> Work to complete
A single figure is required: the number of lines below that contain "super".
···
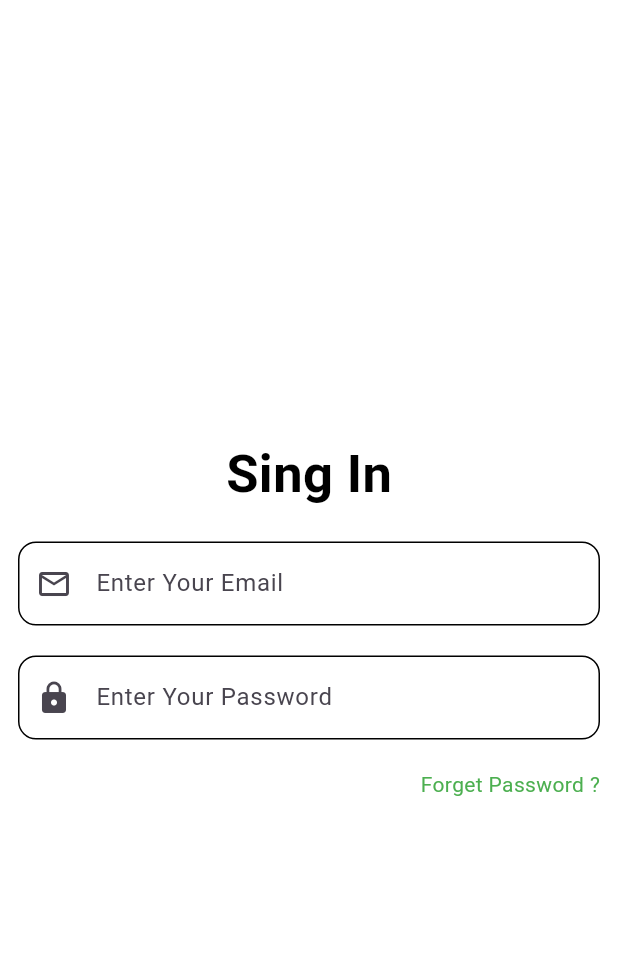
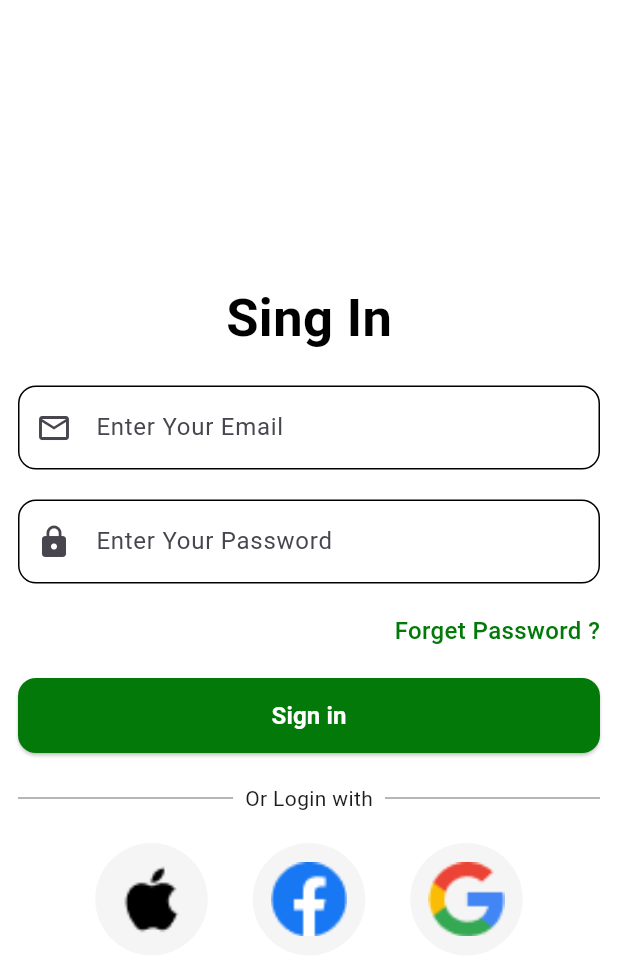
Before and after one commit to elshaarawy7/Zestora-App, a Flutter app: the screen it shows after launch, swiped to page 4, on a phone screen of 412 x 824 dp. Shown: the top 975 px of the screen. Run offline on Flutter 3.47's test engine with Material 3 defaults, Android fonts, the phone set to English and light mode, and no system bars.

Commit message:
add custem grean batton

```diff
--- a/lib/futcher/ui/pages/auth/sing_in_page.dart
+++ b/lib/futcher/ui/pages/auth/sing_in_page.dart
@@ -1,4 +1,8 @@
 import 'package:flutter/material.dart';
+import 'package:zestora/core/utils/color_app.dart';
+import 'package:zestora/futcher/ui/widgets/custem_batton.dart';
+import 'package:zestora/futcher/ui/widgets/custem_driver.dart';
+import 'package:zestora/futcher/ui/widgets/custem_item_scoil.dart';
 import 'package:zestora/futcher/ui/widgets/custem_text_filed.dart';
 
 class SingInPage extends StatelessWidget {
@@ -61,9 +65,39 @@ class SingInPage extends StatelessWidget {
         Align(
           alignment: Alignment.centerRight,
           child: Text("Forget Password ?" , style: TextStyle(
-            color: Colors.green ,
+            color: ColorApp.grean ,
+            fontSize: 16 ,
+            fontWeight: FontWeight.w500 ,
           ),),
-        )
+        ) ,
+
+        SizedBox(height: 20,) ,
+
+        CustomGreenButton(
+          text: "Sign in",
+          onPressed: () {
+
+          },
+        ) ,
+
+         SizedBox(height: 20,) ,
+
+         CustemDriver() ,
+
+         SizedBox(height: 20,) ,
+
+         Row(
+          crossAxisAlignment: CrossAxisAlignment.center,
+          mainAxisAlignment: MainAxisAlignment.center,
+           children: [
+             CustemItemScoil(image: 'assets/scoil_imag/apple.png') ,
+             SizedBox(width: 30,) ,
+             CustemItemScoil(image: 'assets/scoil_imag/Facebook.png'),
+              SizedBox(width: 30,) ,
+             CustemItemScoil(image: 'assets/scoil_imag/Google.png'),
+           ],
+         ) ,
+
 
               ],
             ),
--- /dev/null
+++ b/lib/futcher/ui/widgets/custem_batton.dart
@@ -0,0 +1,38 @@
+import 'package:flutter/material.dart';
+import 'package:zestora/core/utils/color_app.dart';
+
+class CustomGreenButton extends StatelessWidget {
+  final String text;   // التكست المتغير
+  final VoidCallback onPressed; // عشان تحدد الاكشن
+
+  const CustomGreenButton({
+    super.key,
+    required this.text,
+    required this.onPressed,
+  });
+
+  @override
+  Widget build(BuildContext context) {
+    return SizedBox(
+      width: double.infinity ,  // 75% من عرض الشاشة
+      height: 50,
+      child: ElevatedButton(
+        style: ElevatedButton.styleFrom(
+          backgroundColor: ColorApp.grean, // اللون الأخضر
+          shape: RoundedRectangleBorder(
+            borderRadius: BorderRadius.circular(12), // حواف ناعمة
+          ),
+        ),
+        onPressed: onPressed,
+        child: Text(
+          text,
+          style: const TextStyle(
+            color: Colors.white, // التكست أبيض
+            fontSize: 16,
+            fontWeight: FontWeight.bold,
+          ),
+        ),
+      ),
+    );
+  }
+}
--- /dev/null
+++ b/lib/futcher/ui/widgets/custem_driver.dart
@@ -0,0 +1,34 @@
+import 'package:flutter/material.dart';
+
+class CustemDriver extends StatelessWidget {
+  const CustemDriver({super.key,});
+
+
+
+  @override
+  Widget build(BuildContext context) {
+    return Row(
+  children: [
+    Expanded(
+      child: Divider(
+        color: Colors.grey,
+        thickness: 1,
+      ),
+    ),
+
+    Padding(
+      padding: const EdgeInsets.symmetric(horizontal: 8.0),
+      child: Text("Or Login with"),
+    ),
+
+    Expanded(
+      child: Divider(
+        color: Colors.grey,
+        thickness: 1,
+      ),
+    ),
+  ],
+);
+
+  }
+}
--- /dev/null
+++ b/lib/futcher/ui/widgets/custem_item_scoil.dart
@@ -0,0 +1,23 @@
+import 'package:flutter/material.dart';
+
+class CustemItemScoil extends StatelessWidget {
+  const CustemItemScoil({super.key, required this.image});
+
+  final String image ;
+
+  @override
+  Widget build(BuildContext context) {
+    return Container(
+            height: 75,
+            width: 75,
+            decoration: BoxDecoration(
+              color: Color(0xffF5F5F5) ,
+              borderRadius: BorderRadius.circular(75) ,
+            ),
+            child: Padding(
+              padding: const EdgeInsets.all(12.0),
+              child: Image.asset(image , fit: BoxFit.contain,height: 50, width: 50,),
+            ),
+           );
+  }
+}
--- a/pubspec.yaml
+++ b/pubspec.yaml
@@ -60,7 +60,7 @@ flutter:
   # To add assets to your application, add an assets section, like this:
   assets:
     - assets/Onboarding/
-  #   - images/a_dot_ham.jpeg
+    - assets/scoil_imag/
 
   # An image asset can refer to one or more resolution-specific "variants", see
   # https://flutter.dev/to/resolution-aware-images
```
Also changed, not shown: assets/scoil_imag/Facebook.png (added), assets/scoil_imag/Google.png (added), assets/scoil_imag/apple.png (added).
···
> Expected answer
3